Music subscription services are gaining traction as the dominant way consumers listen to music, with smartphones and new devices, such as smart speakers, driving adoption of these services, especially among younger audiences. This is according to “Audiomonitor 2018: The Overall Music Listening Landscape,” a new report provided to the Music Business Association (Music Biz) from research firm AudienceNet. The report was based on a survey of a statistically and demographically representative sample of the US population (3000 participants, aged 16+), and was detailed in a webinar hosted by Music Biz and AudienceNet.
New to this year’s report was a study of the adoption rates and uses of smart speakers, which are already influencing how audiences consume media. According to AudienceNet’s findings, 14% of the U.S. population now owns a smart speaker, and listening to music was the most popular use case among owners. Amazon’s Echo and smaller Echo Dot proved to be the most popular smart speakers, over offerings from Google and Apple.
In terms of format, Smart speakers most positively impacted on-demand streaming services, with 43% of owners now using these services more than they did before purchasing their device. And, notably owning a smart speaker led 37% of owners to start paying for a subscription service.
Furthermore, a striking 73% of smart speaker owners said their device has changed the way they listen to music to at least some extent — specifically, approximately half of smart speaker owners agreed they listened to more music and spent longer listening than they did before getting their device (50% and 49% respectively). 43% of smart speaker owners also agreed that using their device increased the amount of music playlists they listen to, while around 40% discovered more music and 38% listened to a broader range of music than they did previously.
In terms of AudienceNet’s music consumption metrics, which are tracked annually, on-demand streaming accounted for 27% of overall music consumption and was the most popular format among younger demographics by a significant margin, taking up 60% of 16 -19 year olds listening time, a 13% increase over last year.
Despite a 3% drop since last year, AM/FM Radio was still the most popular listening source in the U.S. accounting for 31% of total listening time.
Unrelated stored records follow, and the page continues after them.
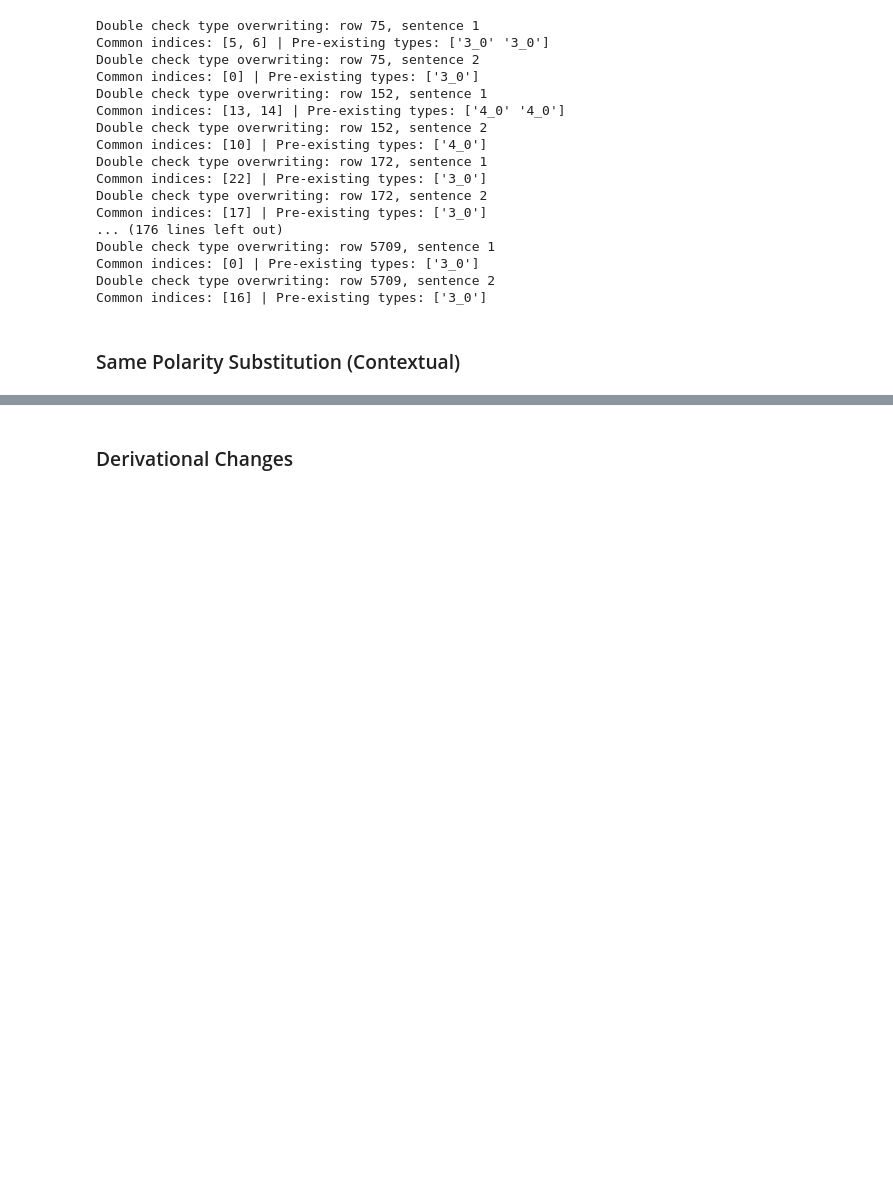
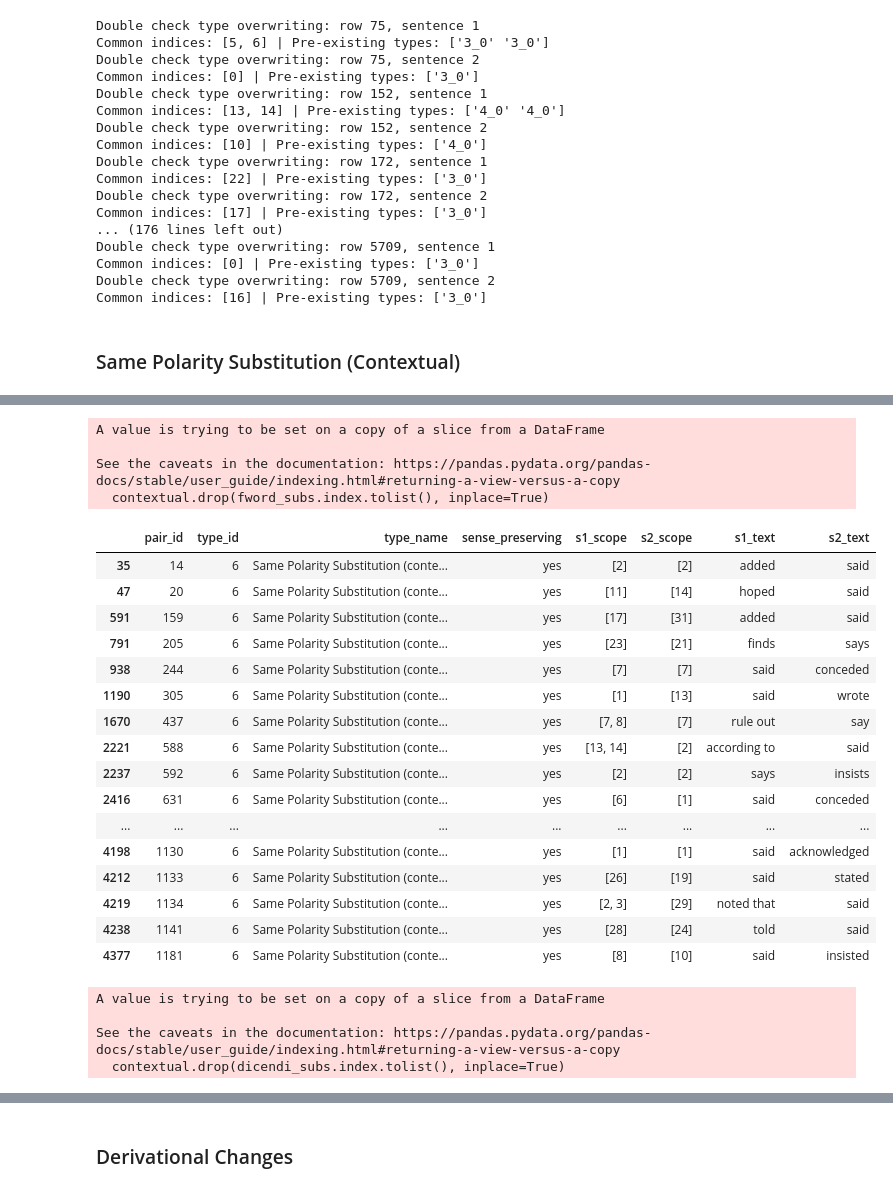
Before and after one commit to lucasadelino/thesis, a Jupyter notebook: reannotation.ipynb, the cells around one changed output, grey strips where cells are left out. Saved outputs shown, nothing was run; the diff lists cells and outputs as text; code cells hidden in the pictures; blank space fills up the shorter version.

```diff
--- a/reannotation.ipynb
+++ b/reannotation.ipynb
@@ -454,0 +483,4 @@ Common indices: [16] | Pre-existing types: ['3_0']
+# %%
+contextual['s1_text'] = contextual['s1_text'].str.lower()
+contextual['s2_text'] = contextual['s2_text'].str.lower()
+contextual.drop(columns=['key_s1', 'key_s2', 'k1_text', 'k2_text'], inplace=True)
@@ -454,0 +502,6 @@ Common indices: [16] | Pre-existing types: ['3_0']
+# %%
+# List of function words
+fwords = ['a', 'an', 'the',                                                     # Articles
+          'and', 'but', 'for', 'or',                                            # Conjunctions
+          'that', 'this', 'those', 'these',                                     # Demonstratives
+          'at', 'by', 'from', 'in', 'into', 'of', 'on', 'out', 'to', 'with']    # Prepositions
@@ -454,0 +510,3 @@ Common indices: [16] | Pre-existing types: ['3_0']
+# %%
+fword_subs = contextual[(contextual['s1_text'].isin(fwords)) & (contextual['s2_text'].isin(fwords))]
+fword_subs
@@ -454,0 +527,36 @@ Common indices: [16] | Pre-existing types: ['3_0']
+# %%
+contextual.drop(fword_subs.index.tolist(), inplace=True)
+# %% [output]
+A value is trying to be set on a copy of a slice from a DataFrame
+
+See the caveats in the documentation: https://pandas.pydata.org/pandas-docs/stable/user_guide/indexing.html#returning-a-view-versus-a-copy
+  contextual.drop(fword_subs.index.tolist(), inplace=True)
+# %%
+dicendi = ['say', 'says', 'said', 'told', 'tell', 'tells', 'speak', 'spoke']
+dicendi_subs = contextual[(contextual['s1_text'].isin(dicendi)) | (contextual['s2_text'].isin(dicendi))]
+dicendi_subs[:30]
+# %% [output]
+|  | pair_id | type_id | type_name | sense_preserving | s1_scope | s2_scope | s1_text | s2_text |
+| 35 | 14 | 6 | Same Polarity Substitution (conte... | yes | [2] | [2] | added | said |
+| 47 | 20 | 6 | Same Polarity Substitution (conte... | yes | [11] | [14] | hoped | said |
+| 591 | 159 | 6 | Same Polarity Substitution (conte... | yes | [17] | [31] | added | said |
+| 791 | 205 | 6 | Same Polarity Substitution (conte... | yes | [23] | [21] | finds | says |
+| 938 | 244 | 6 | Same Polarity Substitution (conte... | yes | [7] | [7] | said | conceded |
+| 1190 | 305 | 6 | Same Polarity Substitution (conte... | yes | [1] | [13] | said | wrote |
+| 1670 | 437 | 6 | Same Polarity Substitution (conte... | yes | [7, 8] | [7] | rule out | say |
+| 2221 | 588 | 6 | Same Polarity Substitution (conte... | yes | [13, 14] | [2] | according to | said |
+| 2237 | 592 | 6 | Same Polarity Substitution (conte... | yes | [2] | [2] | says | insists |
+| 2416 | 631 | 6 | Same Polarity Substitution (conte... | yes | [6] | [1] | said | conceded |
+| ... | ... | ... | ... | ... | ... | ... | ... | ... |
+| 4198 | 1130 | 6 | Same Polarity Substitution (conte... | yes | [1] | [1] | said | acknowledged |
+| 4212 | 1133 | 6 | Same Polarity Substitution (conte... | yes | [26] | [19] | said | stated |
+| 4219 | 1134 | 6 | Same Polarity Substitution (conte... | yes | [2, 3] | [29] | noted that | said |
+| 4238 | 1141 | 6 | Same Polarity Substitution (conte... | yes | [28] | [24] | told | said |
+| 4377 | 1181 | 6 | Same Polarity Substitution (conte... | yes | [8] | [10] | said | insisted |
+# %%
+contextual.drop(dicendi_subs.index.tolist(), inplace=True)
+# %% [output]
+A value is trying to be set on a copy of a slice from a DataFrame
+
+See the caveats in the documentation: https://pandas.pydata.org/pandas-docs/stable/user_guide/indexing.html#returning-a-view-versus-a-copy
+  contextual.drop(dicendi_subs.index.tolist(), inplace=True)
```
Also changed, not shown: parts of 200 cells of this notebook, 2 other files.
However, AM/FM radio only accounted for 12% of listening among 16-24 year olds, with popularity of the format rising as respondent age increased. Listenership to radio and CD players was very low among 16-24 year olds, and grew in linear fashion as participants got older, peaking among those age 65+ at 45%.
Back in the realm of hardware, smartphones were the primary listening choice among younger listeners, taking the majority share of listening among all aged 34 and below (45% for ages 16-19, 40% for ages 20-24, and 31% for ages 25-34). The smartphone also proved to be single most used device for music consumption, capturing 25% of total time spent listening — up 6% from the same study last year. Collectively, however radio receivers of all varieties (AM/FM radios, in-car AM/FM receivers) accounted for the majority of listening time to music among the total sample when combined (30%).